I believe that, for most of us, if we would really look back through our lives, there are a number of relationships that have been left shipwrecked by disagreement or damaging attitudes or some wounding action or word. As we were reminded last night, Jesus taught that those fractured relationships are obstacles that hinder our worship:
So if you are offering your gift at the altar and there remember that your brother has something against you, leave your gift there before the altar and go. First be reconciled to your brother, and then come and offer your gift. (Matthew 5.23–24)
There’s a reality that I think some of us are continuing to wrestle with – the reality that one man, despite his tender heart and godly influence and significant leadership role, cannot really repent or reconcile on behalf of someone else. And the actions and attitudes that were confessed last night have been so widespread and pervasive that we have all, in some way or another, been accomplice in them… whether by harboring the same or by failing to courageously call our brothers and sisters to the reconciliation so beautifully demonstrated by our president.

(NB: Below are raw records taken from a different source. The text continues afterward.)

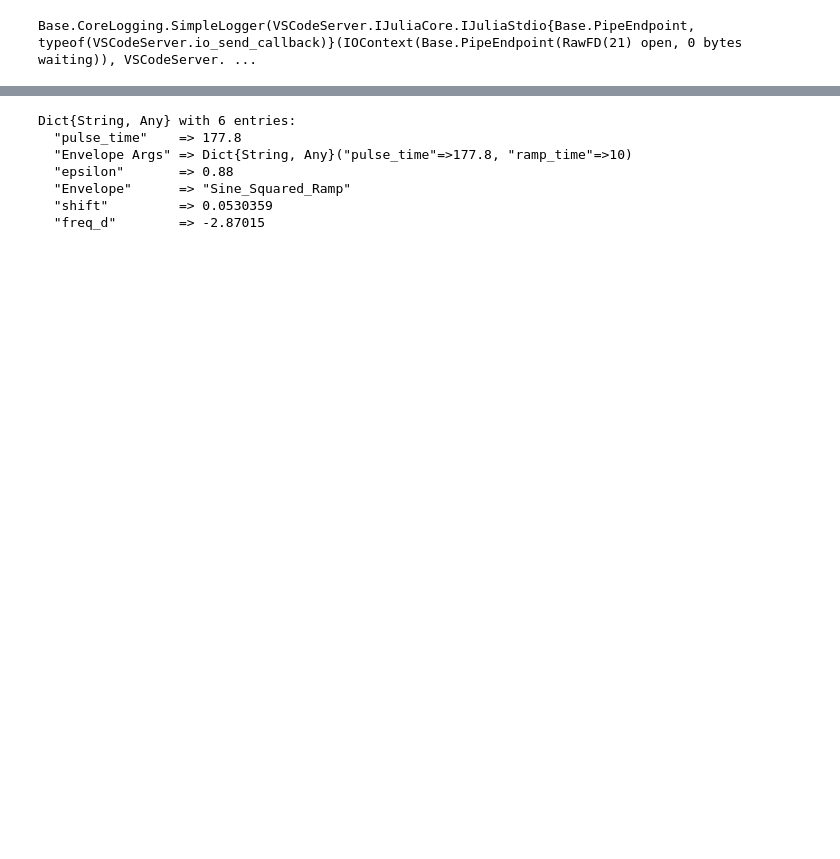
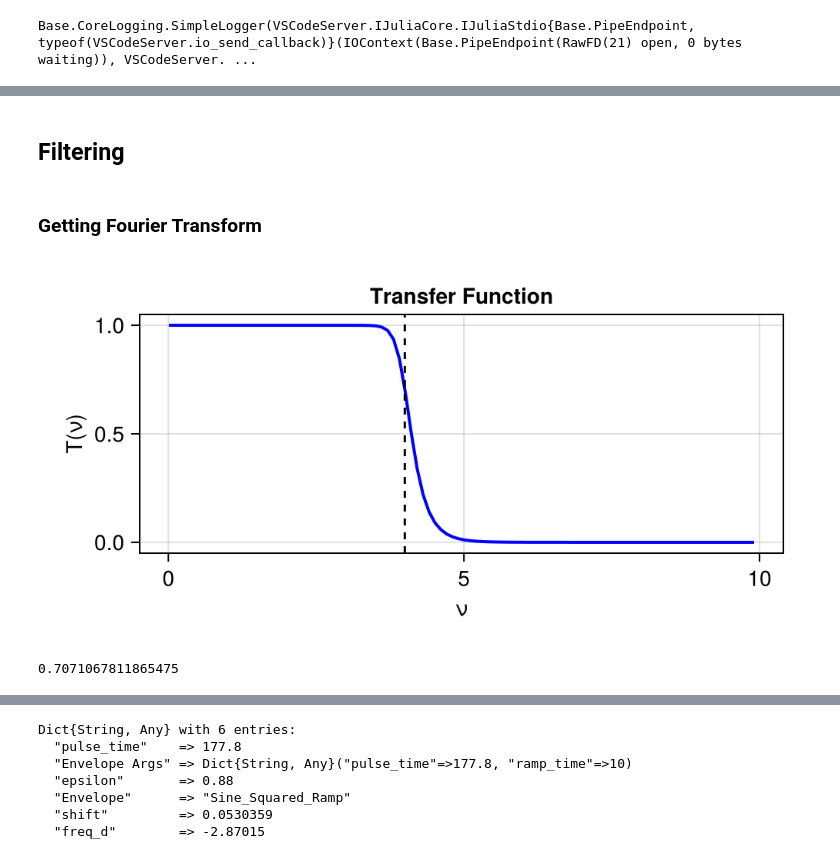
Before and after one commit to Gavin-Rockwood/SuperconductingCavities, a Jupyter notebook: Dev/DevTesting.ipynb, the cells around one changed output, grey strips where cells are left out. Saved outputs shown, nothing was run; the diff lists cells and outputs as text; code cells hidden in the pictures; blank space fills up the shorter version.

```diff
--- a/Dev/DevTesting.ipynb
+++ b/Dev/DevTesting.ipynb
@@ -22,0 +77,36 @@ mode3 = SC.Circuits.Transmon_Resonators.load("ModelSaves/Mode3/Mode3.json");
+# %% [markdown]
+## Filtering
+# %% [markdown]
+### Getting Fourier Transform
+# %%
+fft = FFTW.fft(sig);
+fft_d = FFTW.fft(sig_d);
+
+freqs = collect(1:1:length(fft))*fs/length(fft);
+
+ν_cutoff = 4
+order = 20
+T(ν) = (1/(sqrt(1 + ((ν)/(ν_cutoff))^(2*order))))
+
+Y = fft.*T.(freqs)
+Y_d = fft_d.*T.(freqs)
+
+ifft = (FFTW.ifft(Y))
+ifft_d = (FFTW.ifft(Y_d));
+
+f = cm.Figure(size=(500, 250))
+ax = cm.Axis(f[1, 1], xlabel="ν", ylabel="T(ν)", title="Transfer Function")
+
+plot_every = 10
+plot_before = 1000# length(freqs)
+x = freqs[1:plot_every:plot_before]
+y = abs.(T.(freqs))[1:plot_every:plot_before]
+cm.lines!(ax, x, y, color=:blue,linewidth=2, label = "Transfer Function")
+cm.vlines!(ax, [ν_cutoff], color=:black, linestyle = :dash, label = "Cutoff Frequency")
+f
+# %% [output]
+[figure, added]
+# %%
+T(ν_cutoff)
+# %% [output]
+0.7071067811865475
```
Also changed, not shown: parts of 34 cells of this notebook, 17 other files.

As our speaker last night so simply and powerfully expressed, reconciliation requires disruption. In order for reconciliation to take place, someone has to have the courage to disrupt the status quo, to stand up against the sameness of habitual neglect or whatever the wound may be.
It’s risky… but then, any demonstration of grace is risky. Grace that is not vulnerable to being trampled or taken for granted is not really grace at all.
My friends, I was reminded last night that it’s always the right time to look back through our lives and ask God to reveal to us the neglected crash sites of damaged relationships. Whether it is a wound that we have caused and failed to repair or a wound that we have carried and failed to forgive, we are indeed called as followers of Jesus to seek reconciliation – which will always mean taking a risk.
This work of reconciliation is some risky business indeed. But the damage to our fellowship with our Father is a far greater price than we will ever risk with men.
But I wonder… is anybody else as inspired by a godly demonstration of that risk as I? Is anyone else having relationships drawn to their attention that are wounded or even severed? Is anyone else wrestling with the fear of being further wounded in our attempt to demonstrate grace to another?
Yes… some risky business indeed.